= Beginning of Section =

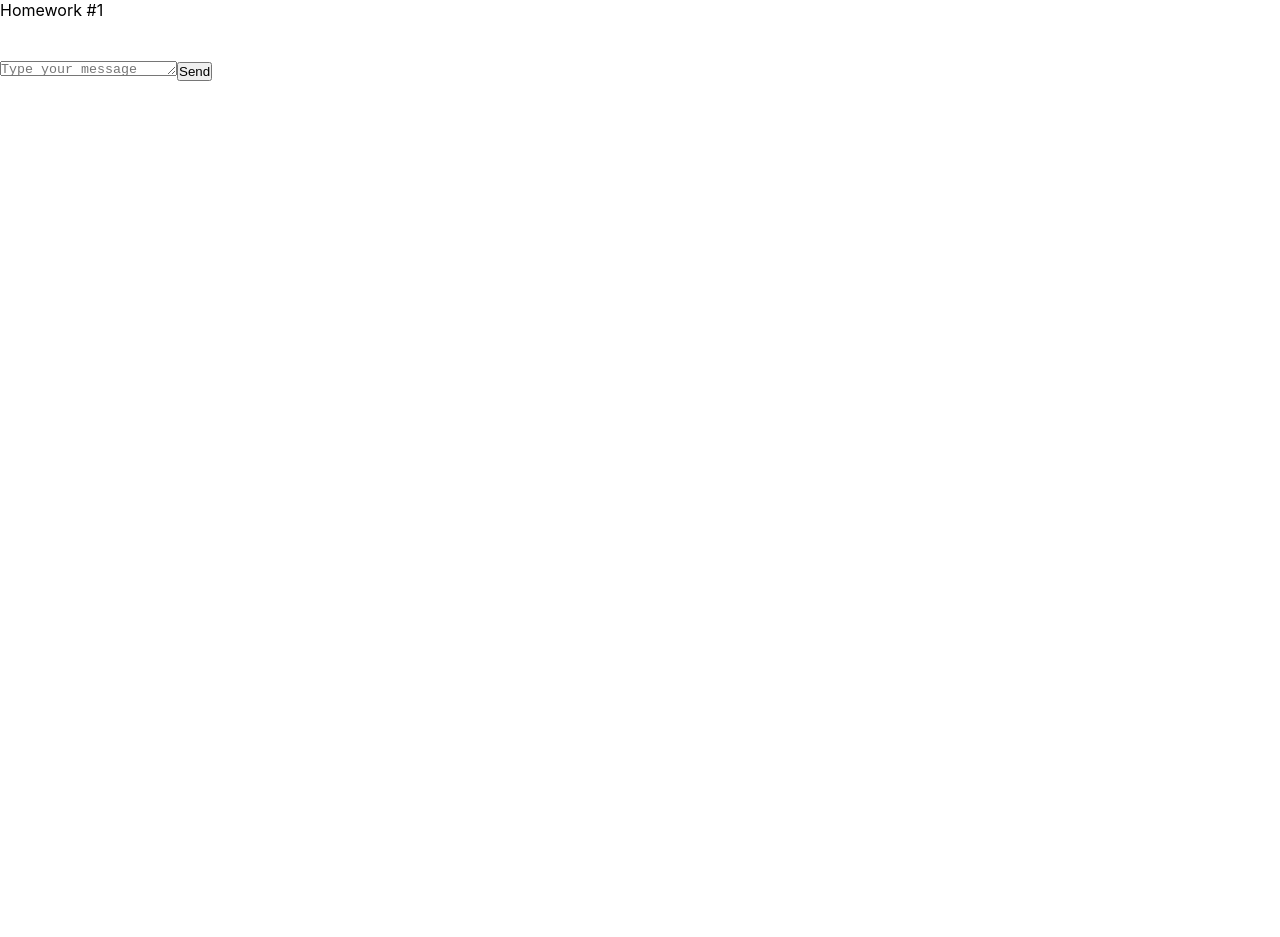
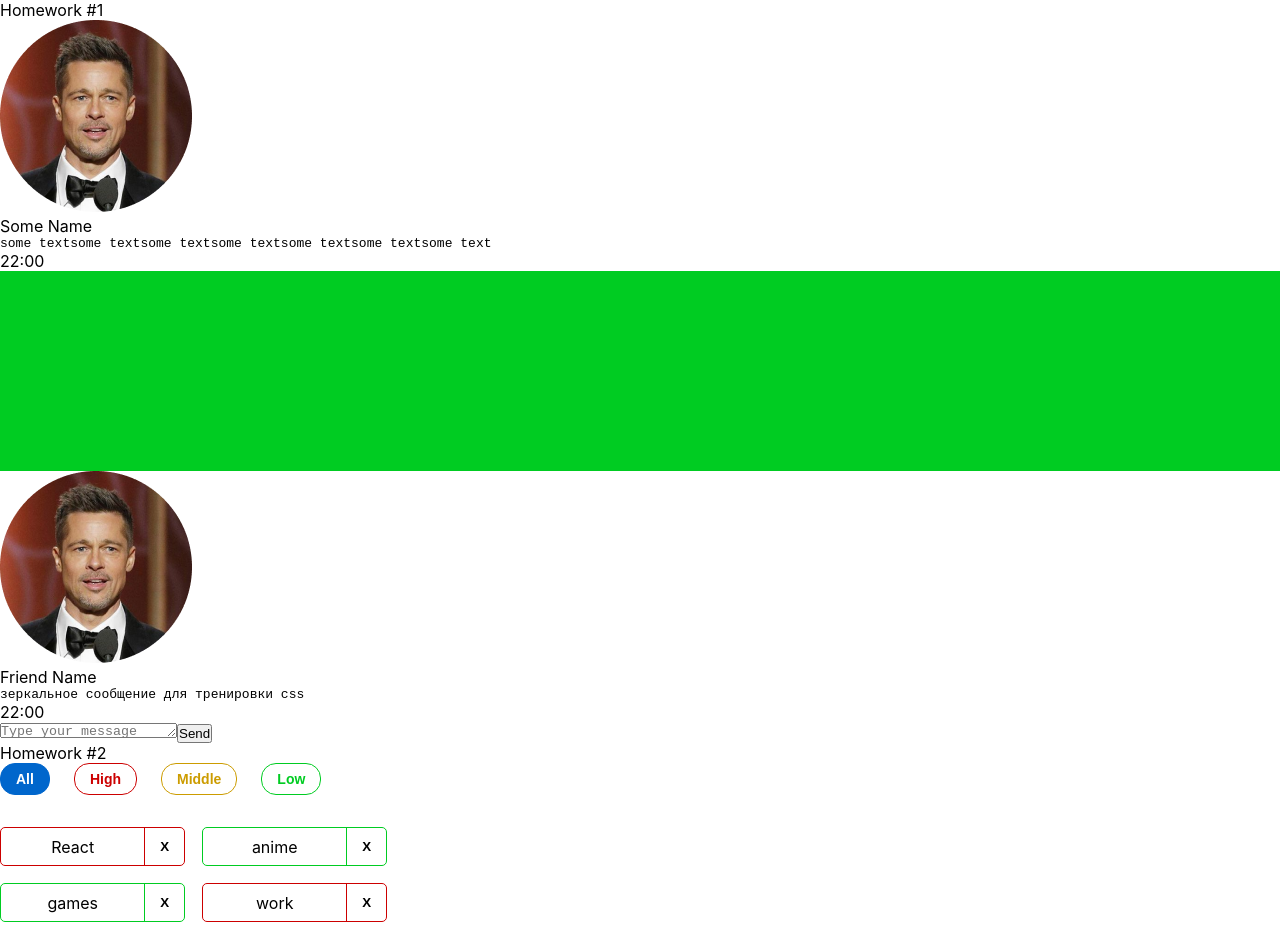
Before and after one commit to naumyshev/hws2, a React (Create React App) app: page / in a window 1280 px wide. Shown: the top 937 px of the page. Before the commit the page ends 800 px from the top, so only its background shows below. Built offline with nearby package versions, Linux system fonts and the light colour scheme.

Commit message:
hw2 completed

```diff
--- a/package.json
+++ b/package.json
@@ -1,6 +1,6 @@
 {
   "name": "hws2",
-  "homepage": "http://IgnatZakalinsky.github.io/hws2",
+  "homepage": "https://naumyshev.github.io/hws2",
   "version": "0.1.0",
   "private": true,
   "dependencies": {
@@ -16,7 +16,7 @@
     "@types/react-dom": "18.0.6",
     "@types/uuid": "8.3.4",
     "axios": "0.27.2",
-    "gh-pages": "4.0.0",
+    "gh-pages": "^6.2.0",
     "react": "18.2.0",
     "react-dom": "18.2.0",
     "react-redux": "8.0.4",
@@ -32,7 +32,7 @@
     "build": "react-scripts build",
     "test": "react-scripts test",
     "eject": "react-scripts eject",
-    "predeploy": "npm run build",
+    "predeploy": "yarn run build",
     "deploy": "gh-pages -d build"
   },
   "eslintConfig": {
--- a/src/s1-main/App.tsx
+++ b/src/s1-main/App.tsx
@@ -1,20 +1,23 @@
 import React from 'react'
 import s from './App.module.css'
 import HW1 from '../s2-homeworks/hw01/HW1'
+import HW2 from "../s2-homeworks/hw02/HW2";
 
 function App() {
     return (
         <div className={s.App}>
             <HW1/>
             {/*раскомментировать по ходу выполнения*/}
-            {/*<HW2/>*/}
+            {/* eslint-disable-next-line react/jsx-no-undef */}
+
+            <HW2/>
             {/*<HW3/>*/}
             {/*<HW4/>*/}
 
             {/*при выполнении дз 5 и более - закомментировать здесь дз 1-4, так как они есть внутри дз 5*/}
             {/*<HW5/>*/}
         </div>
-    )
+    );
 }
 
 export default App
--- a/src/s2-homeworks/hw01/HW1.tsx
+++ b/src/s2-homeworks/hw01/HW1.tsx
@@ -13,8 +13,22 @@ import avatar from './avatar.png'
 * 5 - сделать стили в соответствии с дизайном
 * */
 
+type UserMessageType = {
+    text: string
+    time: string
+}
+
+type UserType = {
+    avatar: string // можно менять
+    name: string
+}
+
 // нужно создать правильный тип вместо any
-export type MessageType = any
+export type MessageType = {
+    id: number
+    user: UserType
+    message: UserMessageType
+}
 
 // структуру объекта не менять
 export const message0: MessageType = {
--- a/src/s2-homeworks/hw01/friend-message/FriendMessage.tsx
+++ b/src/s2-homeworks/hw01/friend-message/FriendMessage.tsx
@@ -1,8 +1,10 @@
 import React from 'react'
 import s from './FriendMessage.module.css'
+import {MessagePropsType} from "../message/Message";
+import avatar from '../avatar.png'
 
 // создать тип вместо any и отобразить приходящие данные
-const FriendMessage = (props: any) => {
+const FriendMessage = (props: MessagePropsType) => {
     return (
         <div
             id={'hw1-friend-message-' + props.message.id}
@@ -12,7 +14,7 @@ const FriendMessage = (props: any) => {
                 <img
                     id={'hw1-friend-avatar-' + props.message.id}
                     // создаёт студент
-
+                        src={avatar}
                     //
                 />
                 <div className={s.friendText}>
@@ -21,7 +23,7 @@ const FriendMessage = (props: any) => {
                         className={s.friendName}
                     >
                         {/*создаёт студент*/}
-
+                            {props.message.user.name}
                         {/**/}
                     </div>
                     <pre
@@ -29,7 +31,7 @@ const FriendMessage = (props: any) => {
                         className={s.friendMessageText}
                     >
                         {/*создаёт студент*/}
-
+                        {props.message.message.text}
                         {/**/}
                     </pre>
                 </div>
@@ -39,7 +41,7 @@ const FriendMessage = (props: any) => {
                 className={s.friendTime}
             >
                 {/*создаёт студент*/}
-
+                    {props.message.message.time}
                 {/**/}
             </div>
         </div>
--- a/src/s2-homeworks/hw01/message/Message.module.css
+++ b/src/s2-homeworks/hw01/message/Message.module.css
@@ -29,3 +29,8 @@
 .time {
 
 }
+
+.test {
+    height: 200px;
+    background: #00cc22;
+}
--- a/src/s2-homeworks/hw01/message/Message.tsx
+++ b/src/s2-homeworks/hw01/message/Message.tsx
@@ -1,8 +1,12 @@
 import React from 'react'
 import s from './Message.module.css'
+import {MessageType} from "../HW1";
+import avatar from '../avatar.png'
 
 // нужно создать правильный тип вместо any
-export type MessagePropsType = any
+export type MessagePropsType = {
+    message: MessageType
+}
 
 // нужно отобразить приходящие данные
 const Message = (props: MessagePropsType) => {
@@ -12,26 +16,29 @@ const Message = (props: MessagePropsType) => {
                 <img
                     id={'hw1-avatar-' + props.message.id}
                     // создаёт студент
-
+                        src={avatar}
                     //
                 />
                 <div className={s.text}>
                     <div id={'hw1-name-' + props.message.id} className={s.name}>
                         {/*создаёт студент*/}
-
+                            {props.message.user.name}
                         {/**/}
                     </div>
                     <pre id={'hw1-text-' + props.message.id} className={s.messageText}>
                         {/*создаёт студент*/}
-
+                            {props.message.message.text}
                         {/**/}
                     </pre>
                 </div>
             </div>
             <div id={'hw1-time-' + props.message.id} className={s.time}>
                 {/*создаёт студент*/}
+                {props.message.message.time}
+                {/**/}
+            </div>
+            <div className={s.test}>
 
-                {/**/}
             </div>
         </div>
     )
--- a/src/s2-homeworks/hw02/HW2.tsx
+++ b/src/s2-homeworks/hw02/HW2.tsx
@@ -17,16 +17,16 @@ import s2 from '../../s1-main/App.module.css'
 * */
 
 // types
-export type AffairPriorityType = any // need to fix any
+export type AffairPriorityType = 'high' | 'low' | 'middle'// need to fix any
 export type AffairType = {
-    _id: any // need to fix any
-    name: any // need to fix any
+    _id: number // need to fix any
+    name: string // need to fix any
     priority: AffairPriorityType
 }
 export type FilterType = 'all' | AffairPriorityType
 
 // constants
-const defaultAffairs: any = [ // need to fix any
+const defaultAffairs: AffairType[] = [ // need to fix any
     {_id: 1, name: 'React', priority: 'high'}, // студенты могут изменить содержимое name и количество элементов в массиве, ...priority не менять!
     {_id: 2, name: 'anime', priority: 'low'},
     {_id: 3, name: 'games', priority: 'low'},
@@ -35,23 +35,29 @@ const defaultAffairs: any = [ // need to fix any
 ]
 
 // pure helper functions
-export const filterAffairs = (affairs: any, filter: any): any => { // need to fix any
+export const filterAffairs = (affairs: AffairType[], filter: FilterType): AffairType[] => { // need to fix any
+
+    // return affairs.filter(el=>el.priority===filter)
+
+    const newAffair = [...affairs]
+
+    return filter === 'all' ? newAffair : newAffair.filter(a => a.priority === filter)
 
 
-    return affairs // need to fix
 }
-export const deleteAffair = (affairs: any, _id: any): any => { // need to fix any
+export const deleteAffair = (affairs: AffairType[], _id: number): AffairType[] => { // need to fix any
 
-    return affairs // need to fix
+    return affairs.filter(el=>el._id !== _id)
 }
 
 function HW2() {
-    const [affairs, setAffairs] = useState<any>(defaultAffairs) // need to fix any
+    const [affairs, setAffairs] = useState<AffairType[]>(defaultAffairs) // need to fix any
     const [filter, setFilter] = useState<FilterType>('all')
 
     const filteredAffairs = filterAffairs(affairs, filter)
+
     const deleteAffairCallback = (_id: any) => { // need to fix any
-        // need to fix
+        setAffairs(deleteAffair(affairs, _id))
     }
 
     return (
--- a/src/s2-homeworks/hw02/affairs/Affairs.tsx
+++ b/src/s2-homeworks/hw02/affairs/Affairs.tsx
@@ -4,24 +4,24 @@ import {AffairType, FilterType} from '../HW2'
 import s from './Affairs.module.css'
 
 type AffairsPropsType = {
-    data: any // need to fix any
-    setFilter: any
-    deleteAffairCallback: any
+    data: AffairType[]// need to fix any
+    setFilter: (filter: FilterType) => void
+    deleteAffairCallback: (id: number) => void
     filter: FilterType
 }
 
 function Affairs(props: AffairsPropsType) {
     const setAll = () => {
-        // need to fix
+        props.setFilter('all')
     }
     const setHigh = () => {
-        // need to fix
+        props.setFilter('high')
     }
     const setMiddle = () => {
-        // need to fix
+        props.setFilter('middle')
     }
     const setLow = () => {
-        // need to fix
+        props.setFilter('low')
     }
 
     const cnAll = s.button + ' ' + s.all + (props.filter === 'all' ? ' ' + s.active : '')
--- a/src/s2-homeworks/hw02/affairs/affair/Affair.tsx
+++ b/src/s2-homeworks/hw02/affairs/affair/Affair.tsx
@@ -6,12 +6,12 @@ import s2 from '../Affairs.module.css'
 type AffairPropsType = {
     // key не нужно типизировать
     affair: AffairType
-    deleteAffairCallback: any // need to fix any
+    deleteAffairCallback: (id: number) => void// need to fix any
 }
 
 function Affair(props: AffairPropsType) {
     const deleteCallback = () => {
-        // need to fix
+        props.deleteAffairCallback(props.affair._id)
     }
 
     const nameClass = s.name + ' ' + s2[props.affair.priority]
@@ -25,7 +25,7 @@ function Affair(props: AffairPropsType) {
         >
             <div id={'hw2-name-' + props.affair._id} className={nameClass}>
                 {/*создаёт студент*/}
-
+                    {props.affair.name}
                 {/**/}
             </div>
             <div id={'hw2-priority-' + props.affair._id} hidden>
@@ -36,6 +36,7 @@ function Affair(props: AffairPropsType) {
                 id={'hw2-button-delete-' + props.affair._id}
                 className={buttonClass}
                 // need to fix
+                onClick={deleteCallback}
 
             >
                 {/*текст кнопки могут изменить студенты*/}
```
Also changed, not shown: 1 other file (tests, documents, lock files or other folders).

= End of Section =

EXERCISE PROMPT :: Review the entries above and return every line where "main" appears.

FINAL ANSWER ::
--- a/src/s1-main/App.tsx
+++ b/src/s1-main/App.tsx
@@ -17,16 +17,16 @@ import s2 from '../../s1-main/App.module.css'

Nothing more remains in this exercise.